A couple of years ago, I decided that I wanted to do something special for Christmas, something besides exchanging gifts with my family and friends. So I chose a widow in our ward and, in secret, began to take her a small gift every day of the 12 days before Christmas.
I delivered the gifts to Eleen Harris, an 85-year-old widow who always seemed cheerful and happy. Up until Christmas Eve, I had remained anonymous, but that night I couldn’t ignore the feeling that I needed to let her know who I was. Instead of setting down the package and disappearing before she could catch me, I waited for her to answer the door. She invited me into her home, where every one of my gifts sat in a perfect little row on her table. Sister Harris and I developed a friendship immediately.
From that night forward, I began scheduling time to visit Sister Harris. I cherished the hours I spent in her home, visiting in the living room or over snacks in the kitchen. We talked about school, my plans for the future, and experiences in Sister Harris’s life. The difference in our ages didn’t seem to matter, and we discovered how much we had in common.
Throughout those busy years the demands of a hectic schedule occasionally prevented me from visiting as often as I would have liked.

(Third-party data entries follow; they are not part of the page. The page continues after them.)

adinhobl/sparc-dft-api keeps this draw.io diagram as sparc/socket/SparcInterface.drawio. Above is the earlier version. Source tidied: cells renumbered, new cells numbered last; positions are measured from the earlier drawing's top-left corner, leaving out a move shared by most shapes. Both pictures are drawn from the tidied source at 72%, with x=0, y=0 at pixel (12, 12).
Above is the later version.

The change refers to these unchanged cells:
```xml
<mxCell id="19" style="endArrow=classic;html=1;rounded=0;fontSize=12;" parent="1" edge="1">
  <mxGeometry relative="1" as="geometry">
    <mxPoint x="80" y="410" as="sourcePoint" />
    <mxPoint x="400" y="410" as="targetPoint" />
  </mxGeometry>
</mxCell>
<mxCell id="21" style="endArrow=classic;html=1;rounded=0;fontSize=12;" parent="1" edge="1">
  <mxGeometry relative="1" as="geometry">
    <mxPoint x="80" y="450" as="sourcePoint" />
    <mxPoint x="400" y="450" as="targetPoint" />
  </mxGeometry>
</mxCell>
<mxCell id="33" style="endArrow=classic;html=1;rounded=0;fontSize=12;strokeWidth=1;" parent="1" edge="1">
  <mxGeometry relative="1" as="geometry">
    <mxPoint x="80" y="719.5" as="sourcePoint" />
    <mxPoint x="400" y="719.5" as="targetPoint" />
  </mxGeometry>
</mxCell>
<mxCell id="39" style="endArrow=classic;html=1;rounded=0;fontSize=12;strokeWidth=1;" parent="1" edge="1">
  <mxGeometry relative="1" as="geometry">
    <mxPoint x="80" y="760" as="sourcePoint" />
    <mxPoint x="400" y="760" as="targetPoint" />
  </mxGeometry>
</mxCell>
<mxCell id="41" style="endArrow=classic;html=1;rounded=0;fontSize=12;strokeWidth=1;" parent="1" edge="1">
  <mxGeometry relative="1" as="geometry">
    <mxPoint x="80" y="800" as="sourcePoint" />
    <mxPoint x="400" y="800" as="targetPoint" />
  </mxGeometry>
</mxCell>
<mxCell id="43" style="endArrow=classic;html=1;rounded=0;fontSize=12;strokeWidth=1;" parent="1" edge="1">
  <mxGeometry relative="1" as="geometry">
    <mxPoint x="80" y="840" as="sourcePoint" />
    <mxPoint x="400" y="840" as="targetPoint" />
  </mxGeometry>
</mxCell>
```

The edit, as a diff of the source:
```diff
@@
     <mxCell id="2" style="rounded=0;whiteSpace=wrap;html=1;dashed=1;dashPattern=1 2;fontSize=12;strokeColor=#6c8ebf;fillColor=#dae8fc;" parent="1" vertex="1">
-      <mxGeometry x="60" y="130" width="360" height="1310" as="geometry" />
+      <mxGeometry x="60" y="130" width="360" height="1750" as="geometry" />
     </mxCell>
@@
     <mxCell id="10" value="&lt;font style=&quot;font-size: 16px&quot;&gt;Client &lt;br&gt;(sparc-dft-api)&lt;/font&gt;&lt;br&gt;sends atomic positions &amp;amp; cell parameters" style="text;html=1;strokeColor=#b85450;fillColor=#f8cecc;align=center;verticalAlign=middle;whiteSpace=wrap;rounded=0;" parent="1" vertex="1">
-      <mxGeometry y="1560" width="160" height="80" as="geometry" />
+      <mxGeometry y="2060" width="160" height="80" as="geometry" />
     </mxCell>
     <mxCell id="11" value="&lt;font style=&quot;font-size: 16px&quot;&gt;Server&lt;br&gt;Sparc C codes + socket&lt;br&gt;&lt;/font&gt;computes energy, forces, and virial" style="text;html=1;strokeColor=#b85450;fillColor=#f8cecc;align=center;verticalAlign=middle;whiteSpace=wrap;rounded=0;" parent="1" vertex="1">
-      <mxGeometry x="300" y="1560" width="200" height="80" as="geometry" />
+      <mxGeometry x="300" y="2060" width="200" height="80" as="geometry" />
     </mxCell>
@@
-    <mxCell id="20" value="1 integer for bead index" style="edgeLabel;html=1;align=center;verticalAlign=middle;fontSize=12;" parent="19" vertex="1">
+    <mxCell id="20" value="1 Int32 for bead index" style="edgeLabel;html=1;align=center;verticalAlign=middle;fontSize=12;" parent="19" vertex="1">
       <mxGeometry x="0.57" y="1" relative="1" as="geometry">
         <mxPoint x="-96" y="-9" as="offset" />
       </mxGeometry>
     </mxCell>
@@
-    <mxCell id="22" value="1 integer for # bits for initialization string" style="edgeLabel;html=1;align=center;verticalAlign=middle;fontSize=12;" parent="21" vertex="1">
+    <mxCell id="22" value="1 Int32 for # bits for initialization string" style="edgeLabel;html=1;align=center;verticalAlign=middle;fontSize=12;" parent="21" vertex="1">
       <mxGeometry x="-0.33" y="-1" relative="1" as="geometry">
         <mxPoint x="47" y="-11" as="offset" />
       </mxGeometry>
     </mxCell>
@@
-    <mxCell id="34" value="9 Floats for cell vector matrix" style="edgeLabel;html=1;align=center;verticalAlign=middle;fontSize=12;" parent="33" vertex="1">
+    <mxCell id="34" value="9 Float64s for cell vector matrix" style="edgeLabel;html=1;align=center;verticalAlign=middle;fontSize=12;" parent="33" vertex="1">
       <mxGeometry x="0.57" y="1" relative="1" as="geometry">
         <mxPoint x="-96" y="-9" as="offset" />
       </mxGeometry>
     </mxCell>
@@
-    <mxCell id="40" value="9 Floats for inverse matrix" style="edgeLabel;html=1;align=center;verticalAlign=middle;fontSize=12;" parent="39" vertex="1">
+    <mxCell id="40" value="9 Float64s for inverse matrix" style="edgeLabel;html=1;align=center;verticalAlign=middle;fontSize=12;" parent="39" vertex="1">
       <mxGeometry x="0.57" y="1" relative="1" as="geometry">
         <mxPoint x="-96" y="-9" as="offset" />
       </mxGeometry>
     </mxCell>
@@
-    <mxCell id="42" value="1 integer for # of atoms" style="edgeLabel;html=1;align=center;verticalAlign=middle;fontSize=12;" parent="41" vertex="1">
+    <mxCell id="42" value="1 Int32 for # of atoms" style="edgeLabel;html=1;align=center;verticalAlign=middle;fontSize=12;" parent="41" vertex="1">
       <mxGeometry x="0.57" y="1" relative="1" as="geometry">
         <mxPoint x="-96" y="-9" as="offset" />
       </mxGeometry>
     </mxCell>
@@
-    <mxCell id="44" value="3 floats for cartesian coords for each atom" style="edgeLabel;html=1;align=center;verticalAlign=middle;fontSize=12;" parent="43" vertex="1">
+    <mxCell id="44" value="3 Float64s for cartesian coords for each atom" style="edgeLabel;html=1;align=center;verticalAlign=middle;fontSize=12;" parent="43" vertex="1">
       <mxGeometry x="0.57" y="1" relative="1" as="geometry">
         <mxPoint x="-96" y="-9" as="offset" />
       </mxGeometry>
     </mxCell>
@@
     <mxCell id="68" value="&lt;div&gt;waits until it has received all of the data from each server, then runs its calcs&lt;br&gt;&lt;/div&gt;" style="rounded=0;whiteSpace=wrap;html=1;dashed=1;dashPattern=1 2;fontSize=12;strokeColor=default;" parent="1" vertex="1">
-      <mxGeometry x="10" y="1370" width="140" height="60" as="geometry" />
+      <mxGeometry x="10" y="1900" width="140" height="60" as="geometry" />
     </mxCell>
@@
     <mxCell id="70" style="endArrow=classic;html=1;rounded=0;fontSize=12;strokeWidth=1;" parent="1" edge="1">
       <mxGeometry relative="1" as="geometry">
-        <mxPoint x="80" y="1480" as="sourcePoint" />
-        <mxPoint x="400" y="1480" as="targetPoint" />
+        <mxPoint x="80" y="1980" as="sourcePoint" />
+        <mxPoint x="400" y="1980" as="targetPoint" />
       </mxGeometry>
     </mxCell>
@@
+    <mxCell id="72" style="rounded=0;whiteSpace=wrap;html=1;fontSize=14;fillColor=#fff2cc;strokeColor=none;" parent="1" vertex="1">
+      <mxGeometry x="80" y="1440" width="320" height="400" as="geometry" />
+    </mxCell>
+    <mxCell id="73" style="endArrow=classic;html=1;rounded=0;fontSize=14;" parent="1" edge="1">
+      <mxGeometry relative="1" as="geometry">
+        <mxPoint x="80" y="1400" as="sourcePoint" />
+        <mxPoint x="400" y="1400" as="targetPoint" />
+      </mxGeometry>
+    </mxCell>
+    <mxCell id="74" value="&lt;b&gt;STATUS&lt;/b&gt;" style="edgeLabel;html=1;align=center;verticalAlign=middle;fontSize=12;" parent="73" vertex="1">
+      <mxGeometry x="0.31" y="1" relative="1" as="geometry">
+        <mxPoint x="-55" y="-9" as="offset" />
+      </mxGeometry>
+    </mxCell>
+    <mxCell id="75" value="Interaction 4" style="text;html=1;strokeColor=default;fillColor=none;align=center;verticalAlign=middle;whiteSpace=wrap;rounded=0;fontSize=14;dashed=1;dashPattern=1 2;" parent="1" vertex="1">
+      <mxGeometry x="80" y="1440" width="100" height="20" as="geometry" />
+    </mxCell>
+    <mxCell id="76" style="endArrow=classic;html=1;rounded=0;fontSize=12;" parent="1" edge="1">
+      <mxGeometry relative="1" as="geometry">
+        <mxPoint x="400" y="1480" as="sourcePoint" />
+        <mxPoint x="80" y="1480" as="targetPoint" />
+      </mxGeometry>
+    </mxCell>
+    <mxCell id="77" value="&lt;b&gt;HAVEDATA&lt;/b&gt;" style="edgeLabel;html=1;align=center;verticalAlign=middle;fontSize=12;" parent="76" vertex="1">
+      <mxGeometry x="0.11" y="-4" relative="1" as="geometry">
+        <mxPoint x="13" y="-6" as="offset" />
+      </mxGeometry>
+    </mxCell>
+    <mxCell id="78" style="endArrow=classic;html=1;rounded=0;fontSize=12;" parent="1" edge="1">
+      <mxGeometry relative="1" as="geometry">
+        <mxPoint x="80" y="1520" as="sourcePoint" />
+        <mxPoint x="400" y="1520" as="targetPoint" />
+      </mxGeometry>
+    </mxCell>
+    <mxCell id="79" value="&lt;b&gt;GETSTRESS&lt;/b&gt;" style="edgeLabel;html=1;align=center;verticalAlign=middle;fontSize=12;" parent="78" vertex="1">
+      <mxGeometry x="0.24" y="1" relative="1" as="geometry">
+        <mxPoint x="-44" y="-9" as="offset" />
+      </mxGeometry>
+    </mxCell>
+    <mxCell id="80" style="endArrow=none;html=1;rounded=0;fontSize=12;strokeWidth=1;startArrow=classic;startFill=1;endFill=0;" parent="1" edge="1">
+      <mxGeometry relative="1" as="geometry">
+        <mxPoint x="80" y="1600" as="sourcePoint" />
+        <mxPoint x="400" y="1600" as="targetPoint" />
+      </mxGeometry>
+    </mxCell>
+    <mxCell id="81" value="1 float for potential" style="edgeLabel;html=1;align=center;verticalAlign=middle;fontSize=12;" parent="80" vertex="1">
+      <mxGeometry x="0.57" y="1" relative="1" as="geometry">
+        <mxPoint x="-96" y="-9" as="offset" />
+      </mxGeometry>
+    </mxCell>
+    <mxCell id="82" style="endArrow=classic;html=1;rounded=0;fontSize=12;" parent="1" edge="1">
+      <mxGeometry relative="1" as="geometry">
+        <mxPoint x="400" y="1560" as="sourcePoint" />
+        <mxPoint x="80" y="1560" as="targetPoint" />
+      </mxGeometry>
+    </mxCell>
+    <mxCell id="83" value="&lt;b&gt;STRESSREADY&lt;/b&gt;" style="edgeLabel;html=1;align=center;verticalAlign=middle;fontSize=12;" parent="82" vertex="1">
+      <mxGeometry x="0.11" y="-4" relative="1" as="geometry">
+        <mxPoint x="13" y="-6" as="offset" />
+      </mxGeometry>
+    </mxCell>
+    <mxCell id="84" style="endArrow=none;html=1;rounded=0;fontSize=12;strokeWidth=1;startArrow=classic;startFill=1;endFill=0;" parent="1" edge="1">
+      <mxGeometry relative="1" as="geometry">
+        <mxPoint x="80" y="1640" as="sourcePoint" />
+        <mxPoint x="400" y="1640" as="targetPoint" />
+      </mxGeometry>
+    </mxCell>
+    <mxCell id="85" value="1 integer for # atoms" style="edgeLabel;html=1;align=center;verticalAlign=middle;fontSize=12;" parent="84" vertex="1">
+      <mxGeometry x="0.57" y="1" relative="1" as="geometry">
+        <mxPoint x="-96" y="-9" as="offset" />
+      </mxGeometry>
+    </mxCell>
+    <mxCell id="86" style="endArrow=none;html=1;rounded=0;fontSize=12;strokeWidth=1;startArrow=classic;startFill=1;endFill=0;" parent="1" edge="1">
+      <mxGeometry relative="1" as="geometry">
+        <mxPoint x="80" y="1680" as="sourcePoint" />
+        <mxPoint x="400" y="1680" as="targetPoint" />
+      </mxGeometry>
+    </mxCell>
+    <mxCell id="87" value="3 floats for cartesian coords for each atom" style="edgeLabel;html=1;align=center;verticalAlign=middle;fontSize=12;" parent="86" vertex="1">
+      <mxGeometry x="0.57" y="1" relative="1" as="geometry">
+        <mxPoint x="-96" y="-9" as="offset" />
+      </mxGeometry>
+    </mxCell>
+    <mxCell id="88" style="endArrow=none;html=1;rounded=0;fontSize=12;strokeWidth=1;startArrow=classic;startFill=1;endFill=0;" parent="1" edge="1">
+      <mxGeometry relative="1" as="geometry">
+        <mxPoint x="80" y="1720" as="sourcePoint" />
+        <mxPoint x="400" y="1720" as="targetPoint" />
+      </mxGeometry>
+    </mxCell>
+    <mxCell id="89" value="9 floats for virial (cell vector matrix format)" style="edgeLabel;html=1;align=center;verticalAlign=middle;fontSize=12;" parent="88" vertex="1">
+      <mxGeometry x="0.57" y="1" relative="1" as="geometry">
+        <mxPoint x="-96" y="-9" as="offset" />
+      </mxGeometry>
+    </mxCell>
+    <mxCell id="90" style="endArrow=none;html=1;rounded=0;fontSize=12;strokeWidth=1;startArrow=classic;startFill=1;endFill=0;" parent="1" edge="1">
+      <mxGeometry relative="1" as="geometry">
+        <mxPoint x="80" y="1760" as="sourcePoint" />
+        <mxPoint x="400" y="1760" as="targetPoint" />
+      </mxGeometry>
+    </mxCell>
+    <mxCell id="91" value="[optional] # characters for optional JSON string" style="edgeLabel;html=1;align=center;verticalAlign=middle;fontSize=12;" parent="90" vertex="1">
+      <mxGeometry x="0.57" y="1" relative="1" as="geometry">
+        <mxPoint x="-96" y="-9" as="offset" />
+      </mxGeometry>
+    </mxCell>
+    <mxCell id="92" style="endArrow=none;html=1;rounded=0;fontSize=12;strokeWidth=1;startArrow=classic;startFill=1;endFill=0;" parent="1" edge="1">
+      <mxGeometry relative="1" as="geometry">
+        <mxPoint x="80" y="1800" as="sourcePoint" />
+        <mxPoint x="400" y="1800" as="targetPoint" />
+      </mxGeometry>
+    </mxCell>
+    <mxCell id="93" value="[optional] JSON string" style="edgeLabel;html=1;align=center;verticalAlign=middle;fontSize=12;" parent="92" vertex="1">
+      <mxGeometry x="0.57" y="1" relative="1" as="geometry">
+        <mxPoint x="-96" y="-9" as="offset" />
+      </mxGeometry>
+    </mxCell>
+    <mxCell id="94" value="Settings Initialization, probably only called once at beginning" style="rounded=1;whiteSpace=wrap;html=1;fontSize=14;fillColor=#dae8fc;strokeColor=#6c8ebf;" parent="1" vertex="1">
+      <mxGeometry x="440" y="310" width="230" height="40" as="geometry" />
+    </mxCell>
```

When I returned, Sister Harris always greeted me with a playful scolding, pretending not to remember me. But I was always welcome in her home, and my absences only necessitated a need for faster talking in order to make up for lost time. Each time I visited with her I left feeling uplifted. I never heard her complain or make a negative comment. Cheerfulness was her constant companion.
Last year, Sister Harris was stricken with cancer, and after three painful weeks, she died. Our final meeting took place a few nights before her death. In the midst of her pain she expressed her gratitude for all that the Lord had given her, and then, floating in and out of consciousness, she wanted to catch up on the details of my life, just like old times.
The passing of this remarkable woman has left an ache in my heart, but the blessings I received from knowing her far outweigh any sadness I could feel at having lost her. In times of trial, the words of Sister Harris’s favorite hymn often come to my mind, “Because I Have Been Given Much I Too Must Give.” Now I try to incorporate that idea into everything I do, and perhaps touch the life of another person who will, in turn, bless my life.